– weight with scabbard: approx. 1.3 kg
The terms Damascus steel or damascene designate a compound steel forged out of two or more different types of steel. It is named after its birthplace, the Syrian city of Damascus, a former stronghold of the patterned steel production.
As a common practice, a harder high carbon steel and a milder low carbon steel are repeatedly forge welded and folded together. The high carbon steel ensures a higher hardness, a better temperability and longer lasting edge retention, whereas the milder steel confers greater blade flexibility and tensile strength. This procedure, which arose in a time where steel qualities were often low and inconsistent, enables to combine the positive attributes of the various steel grades.
Besides, the different shadings generated by the varying carbon content of the alternating layers engender strikingly beautiful patterns, such as the twisted motif called Torsion Damascus pattern or the Rose Damascus pattern.
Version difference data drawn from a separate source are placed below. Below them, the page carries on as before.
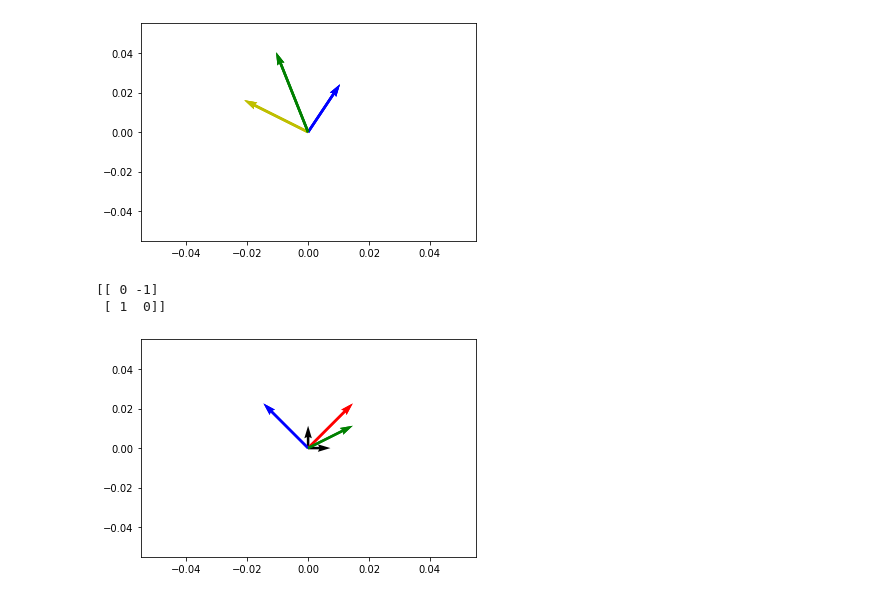
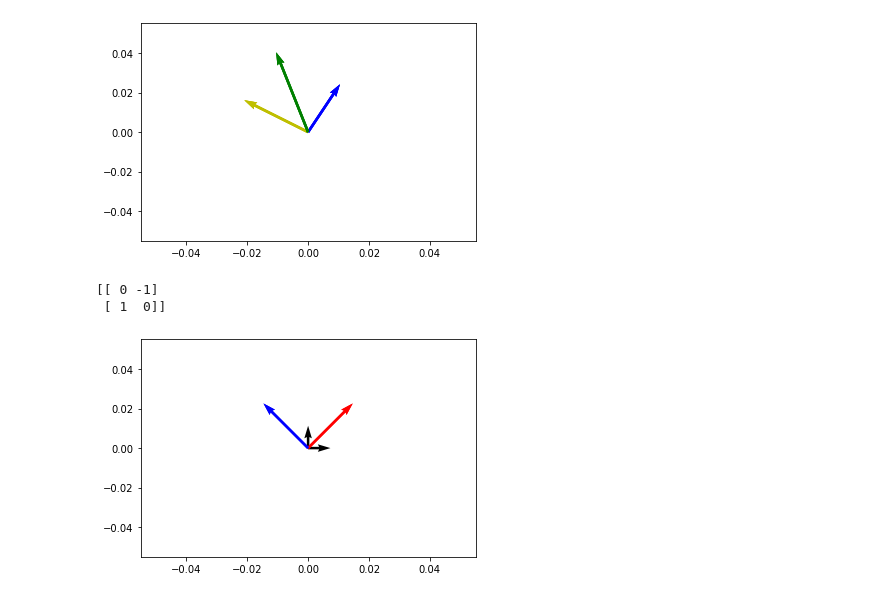
Before and after one commit to schae211/Playground, a Jupyter notebook: numpy_playground_01.ipynb, the cells around one changed output. Cells and saved outputs as stored; diff of their text form; code cells hidden in the pictures.

```diff
--- a/numpy_playground_01.ipynb
+++ b/numpy_playground_01.ipynb
@@ -37,20 +28,21 @@ plt.show()
 # %% [output]
 [figure]
 # %%
+# Visualize transformation of vector by matrix (rotation -90°)
 i_hat = np.array([1, 0])
 j_hat = np.array([0, 1])
 vec_1 = np.array([2, 2])
 trans_matrix = np.array([[0, -1],[1, 0]])
 vec_1_transform = trans_matrix.dot(vec_1)
 print(trans_matrix)
 origin = np.array([[0, 0],[0, 0]])
 
 plt.quiver(*origin, np.array([i_hat[0], j_hat[0]]), np.array([i_hat[1], j_hat[1]]), color=["black"], scale=15)
 plt.quiver(*origin, vec_1[0], vec_1[1], color="r", scale=15)
 plt.quiver(*origin, vec_1_transform[0], vec_1_transform[1], color="b", scale=15)
-plt.quiver(*origin, 2, 1, color="green", scale=15)
+#plt.quiver(*origin, 2, 1, color="green", scale=15)
 plt.show()
 # %% [output]
 [[ 0 -1]
  [ 1  0]]
-[figure, old version]
+[figure, new version]
```
Also changed, not shown: parts of 5 cells of this notebook.
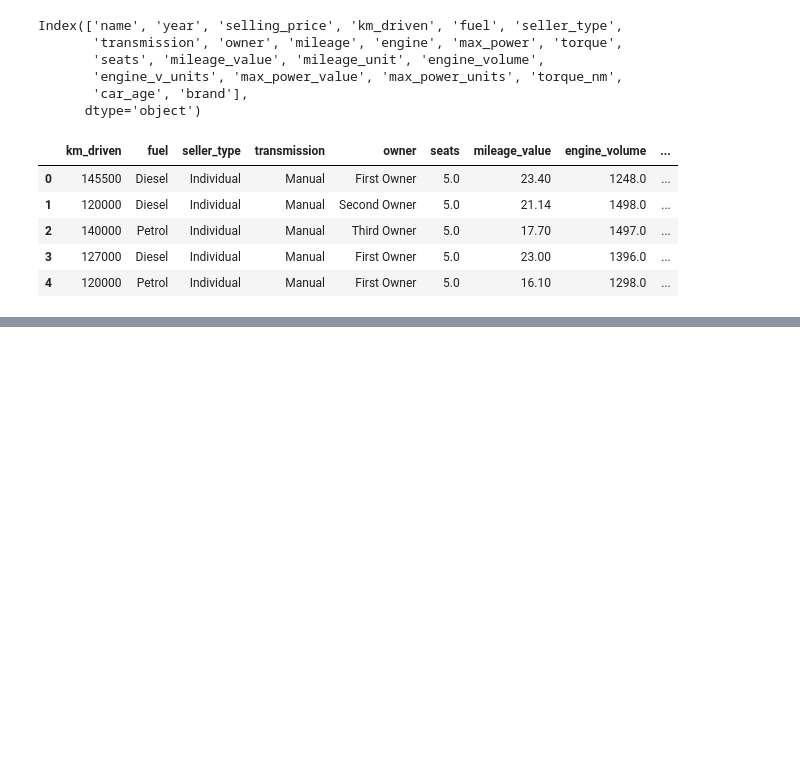
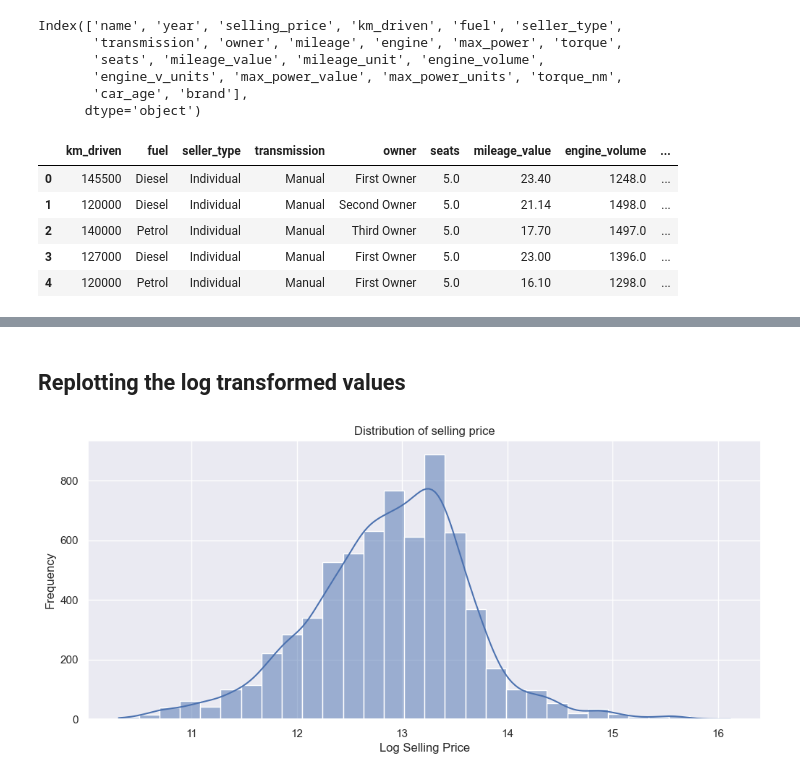
Before and after one commit to kjkyagambiddwa/OIBSIP, a Jupyter notebook: DataScience-Task3-CarPricePrediction/Car_Price_Prediction.ipynb, the cells around one changed output, grey strips where cells are left out. Cells and saved outputs as stored; diff of their text form; code cells hidden in the pictures; blank space fills up the shorter version.

```diff
--- a/DataScience-Task3-CarPricePrediction/Car_Price_Prediction.ipynb
+++ b/DataScience-Task3-CarPricePrediction/Car_Price_Prediction.ipynb
@@ -280,0 +329,3 @@ df_cleaned.head()
+# %%
+df_cleaned["log_selling_price"]=np.log(df_cleaned["selling_price"])
+df_cleaned.head()
@@ -280,0 +339,11 @@ df_cleaned.head()
+# %% [markdown]
+## Replotting the log transformed values
+# %%
+plt.figure(figsize=(12,5))
+sns.histplot(df_cleaned["log_selling_price"], kde=True, bins=30)
+plt.title("Distribution of selling price")
+plt.xlabel("Log Selling Price")
+plt.ylabel("Frequency")
+plt.show()
+# %% [output]
+[figure, added]
```
Also changed, not shown: parts of 24 cells of this notebook.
Undoubtedly, these unusual patterns partly explain why inherent magical properties were attributed to the Damascus steel blades of the Middle Ages. Such a damascene sword blade is for example depicted as a bloody worm or a poisonous snake in the Edda.